How close is a cyber executive order?
- By Amber Corrin
- Oct 25, 2012
Janet Napolitano says an executive order on cybersecurity is still under development.
The president still has not seen the executive order on cybersecurity that, If it is issued, will bear his signature, Homeland Security Secretary Janet Napolitano said on Oct. 25.
“There’s been work on the EO in light of Congress’ failure to pass legislation this past year, in part because we recognize that given the severity and urgency of the situation. We can’t simply wait if Congress cannot act,” she said. “So there is a draft, it has been circulated but the president has not had the opportunity to review it or make a final decision about it.”
The upcoming election is keeping the president occupied, she said. Napolitano was speaking at an event on diversity in the cybersecurity workforce, produced by the Center for Strategic and International Studies.
Napolitano, who previously confirmed acknowledged the ongoing efforts in developing an executive order addressing national cybersecurity, said details of the measure are still being hammered out between a range of parties and interests involved.
“One of the things that’s happening now is outreach into the private sector and with other stakeholders to look at it and get some feedback before any EO would be issued – if ultimately there is that decision to go by executive order,” she said.
Napolitano cautiously expressed hope that Congress could still step in with more comprehensive cybersecurity legislation, which, with the ability to amend existing laws, would be able to go further than any steps offered by an executive order.

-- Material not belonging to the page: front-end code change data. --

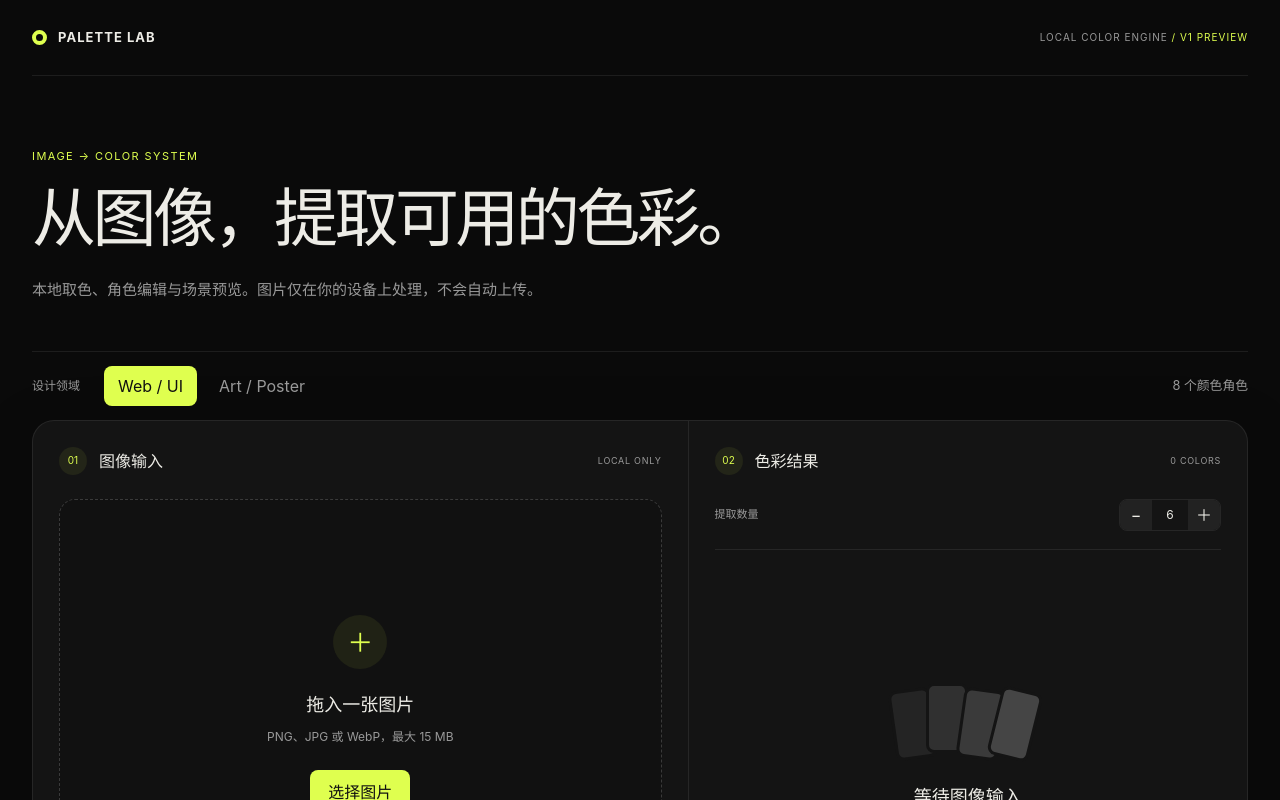
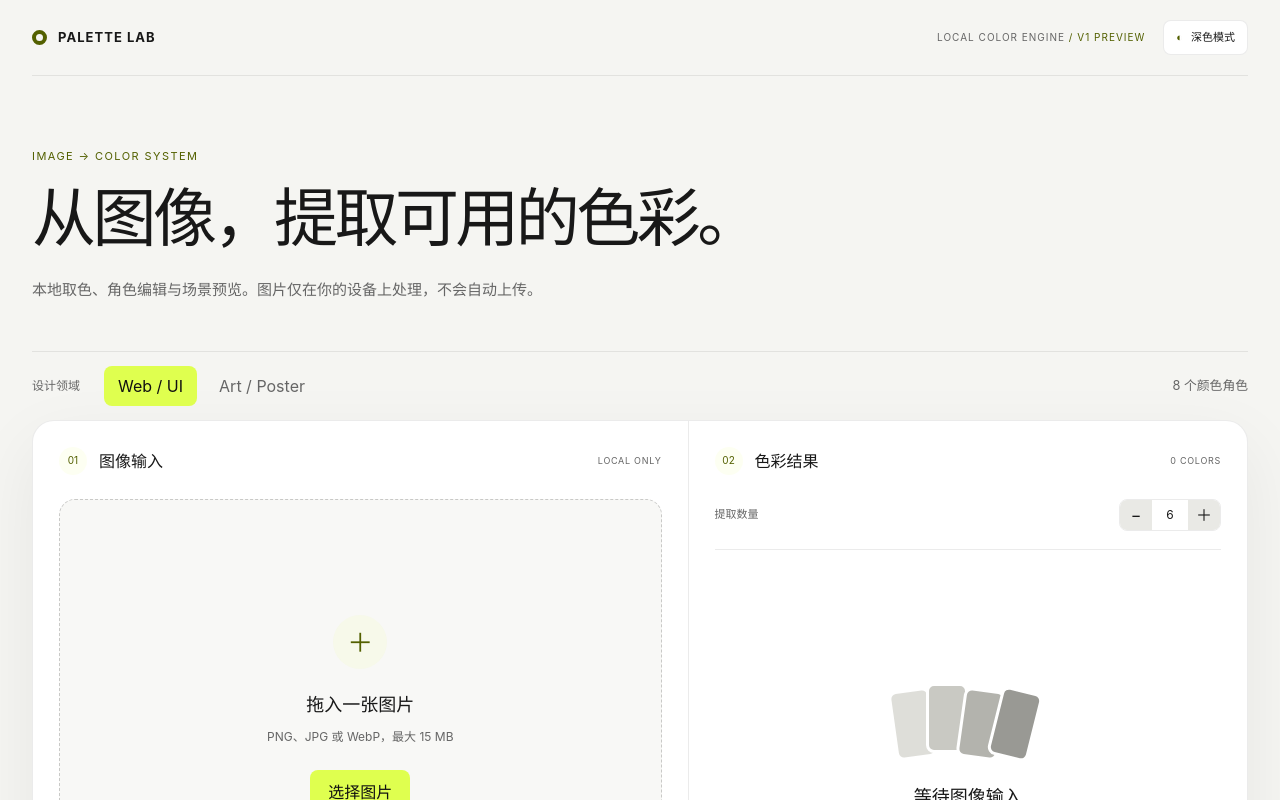
Before and after one commit to yangzirui50-hash/palette-lab, a React (Vite) app: page / in a window 1280 px wide. Shown: the top 800 px of the page. Built offline with nearby package versions, Linux system fonts and the light colour scheme.

Commit message:
feat: add theme and domain design tokens

```diff
--- a/index.html
+++ b/index.html
@@ -1,5 +1,5 @@
 <!doctype html>
-<html lang="zh-CN">
+<html lang="zh-CN" data-theme="light" data-domain="web-ui">
   <head>
     <meta charset="UTF-8" />
     <meta name="viewport" content="width=device-width, initial-scale=1.0" />
--- /dev/null
+++ b/src/hooks/useTheme.ts
@@ -0,0 +1,20 @@
+import { useEffect, useState } from 'react'
+
+export type ThemeMode = 'light' | 'dark'
+const storageKey = 'palette-lab-theme'
+
+export function useTheme() {
+  const [theme, setTheme] = useState<ThemeMode>(() => {
+    const saved = localStorage.getItem(storageKey)
+    return saved === 'dark' || saved === 'light' ? saved : 'light'
+  })
+
+  useEffect(() => {
+    document.documentElement.dataset.theme = theme
+    document.querySelector('meta[name="theme-color"]')?.setAttribute('content', theme === 'dark' ? '#0a0a0a' : '#f5f5f2')
+    localStorage.setItem(storageKey, theme)
+  }, [theme])
+
+  const toggleTheme = () => setTheme((current) => current === 'light' ? 'dark' : 'light')
+  return { theme, toggleTheme }
+}
--- a/src/pages/Home.tsx
+++ b/src/pages/Home.tsx
@@ -1,10 +1,12 @@
 import { useEffect, useRef, useState } from 'react'
 import '../App.css'
+import '../themes.css'
 import { domainProfiles } from '../domain/profiles'
 import type { DomainId } from '../domain/profiles'
 import { extractPalette } from '../lib/color/extract'
 import type { PaletteSwatch, RGBPixel } from '../lib/color/extract'
 import { imageFileToPixels } from '../lib/color/image'
+import { useTheme } from '../hooks/useTheme'
 
 type SourceState = {
   url: string
@@ -16,6 +18,7 @@ type SourceState = {
 export default function Home() {
   const inputRef = useRef<HTMLInputElement>(null)
   const pixelsRef = useRef<RGBPixel[]>([])
+  const { theme, toggleTheme } = useTheme()
   const [domain, setDomain] = useState<DomainId>('web-ui')
   const [colorCount, setColorCount] = useState(6)
   const [palette, setPalette] = useState<PaletteSwatch[]>([])
@@ -24,6 +27,10 @@ export default function Home() {
   const [dragging, setDragging] = useState(false)
   const [error, setError] = useState('')
   const [copied, setCopied] = useState('')
+
+  useEffect(() => {
+    document.documentElement.dataset.domain = domain
+  }, [domain])
 
   useEffect(() => {
     if (!source?.url) return
@@ -76,7 +83,12 @@ export default function Home() {
           <span className="brand-mark" aria-hidden="true" />
           <span>PALETTE LAB</span>
         </a>
-        <p>LOCAL COLOR ENGINE <span>/ V1 PREVIEW</span></p>
+        <div className="topbar-actions">
+          <p>LOCAL COLOR ENGINE <span>/ V1 PREVIEW</span></p>
+          <button className="theme-toggle" onClick={toggleTheme} aria-label={`切换为${theme === 'light' ? '深色' : '浅色'}模式`}>
+            <span aria-hidden="true">{theme === 'light' ? '◐' : '○'}</span>{theme === 'light' ? '深色模式' : '浅色模式'}
+          </button>
+        </div>
       </header>
 
       <main>
--- /dev/null
+++ b/src/themes.css
@@ -0,0 +1,104 @@
+:root {
+  color-scheme: light;
+  --bg: #f5f5f2;
+  --panel: #ffffff;
+  --soft: #f8f8f6;
+  --image-bg: #efefec;
+  --text: #181818;
+  --muted: #666666;
+  --line: #00000014;
+  --dashed: #00000030;
+  --swatch: #f0f0ed;
+  --swatch-hover: #e7e7e2;
+  --control: #e9e9e5;
+  --disabled: #a0a0a0;
+  --accent: #536000;
+  --accent-fill: #dfff4f;
+  --accent-ink: #111111;
+  --display-font: Inter, "Helvetica Neue", "PingFang SC", "Microsoft YaHei", sans-serif;
+  --shadow: 0 24px 70px #00000010;
+}
+
+:root[data-theme='dark'] {
+  color-scheme: dark;
+  --bg: #0a0a0a;
+  --panel: #141414;
+  --soft: #111111;
+  --image-bg: #090909;
+  --text: #edece6;
+  --muted: #999999;
+  --line: #ffffff14;
+  --dashed: #3a3a3a;
+  --swatch: #1c1c1c;
+  --swatch-hover: #262626;
+  --control: #222222;
+  --disabled: #555555;
+  --accent: #dfff4f;
+  --accent-fill: #dfff4f;
+  --accent-ink: #111111;
+  --shadow: 0 24px 70px #00000033;
+}
+
+:root[data-domain='art-poster'] {
+  --accent: #a33b2b;
+  --accent-fill: #c84b36;
+  --accent-ink: #ffffff;
+  --display-font: "Songti SC", "Noto Serif CJK SC", "SimSun", serif;
+}
+
+:root[data-domain='art-poster'][data-theme='light'] {
+  --bg: #f7f3ea;
+  --panel: #fffdf8;
+  --soft: #f4eee3;
+  --image-bg: #eee6d9;
+  --swatch: #f1e9dd;
+  --swatch-hover: #e9dfd1;
+  --control: #ece3d7;
+}
+
+:root[data-domain='art-poster'][data-theme='dark'] {
+  --bg: #141110;
+  --panel: #1d1816;
+  --soft: #181311;
+  --image-bg: #100d0c;
+  --swatch: #29211e;
+  --swatch-hover: #352a26;
+  --control: #302622;
+  --accent: #e6907f;
+  --accent-fill: #d66a54;
+  --accent-ink: #ffffff;
+}
+
+body { background: var(--bg); color: var(--text); transition: background-color .2s, color .2s; }
+.workspace { background: var(--panel); box-shadow: var(--shadow); }
+.drop-zone { border-color: var(--dashed); background: var(--soft); }
+.drop-zone.has-image > img { background: var(--image-bg); }
+.drop-content button,
+.source-meta button,
+.domain-bar button.active { color: var(--accent-ink); background: var(--accent-fill); }
+.swatch-row { background: var(--swatch); }
+.swatch-row:hover { background: var(--swatch-hover); }
+.count-control button { color: var(--text); background: var(--control); }
+.count-control button:disabled { color: var(--disabled); }
+.intro h1 { font-family: var(--display-font); }
+.topbar-actions { display: flex; align-items: center; gap: 18px; }
+.theme-toggle { display: inline-flex; align-items: center; gap: 8px; padding: 8px 12px; border: 1px solid var(--line); border-radius: 8px; color: var(--text); background: var(--panel); font-size: 11px; cursor: pointer; }
+.theme-toggle span { color: var(--accent); }
+.empty-colors i { background: #deded9; }
+.empty-colors i:nth-child(2) { background: #c9c9c3; }
+.empty-colors i:nth-child(3) { background: #b3b3ad; }
+.empty-colors i:nth-child(4) { background: #999994; }
+:root[data-theme='dark'] .empty-colors i { background: #242424; }
+:root[data-theme='dark'] .empty-colors i:nth-child(2) { background: #303030; }
+:root[data-theme='dark'] .empty-colors i:nth-child(3) { background: #3a3a3a; }
+:root[data-theme='dark'] .empty-colors i:nth-child(4) { background: #454545; }
+:root[data-domain='art-poster'] .intro h1 { font-weight: 500; letter-spacing: -.035em; }
+:root[data-domain='art-poster'] .empty-colors i { background: #c84b36; }
+:root[data-domain='art-poster'] .empty-colors i:nth-child(2) { background: #31556a; }
+:root[data-domain='art-poster'] .empty-colors i:nth-child(3) { background: #d7b56d; }
+:root[data-domain='art-poster'] .empty-colors i:nth-child(4) { background: #252525; }
+::selection { color: var(--accent-ink); background: var(--accent-fill); }
+@media (max-width: 600px) {
+  .topbar-actions { gap: 8px; }
+  .theme-toggle { padding: 7px 9px; }
+}
```
Also changed, not shown: 6 other files (tests, documents, lock files or other folders).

“In the meantime the Senate majority leader, Sen. [Harry] Reid, has indicated that he’s very interested in trying again in cyber. We’ll have to wait and see when the Congress comes back on the 13th of November,” she said. “They have a long list of things that need to be dealt with. But again, my hope, and the ideal way, is to go through Congress. But if Congress cannot act, then the executive branch is going to have to.”
Amber Corrin is a former staff writer for FCW and Defense Systems.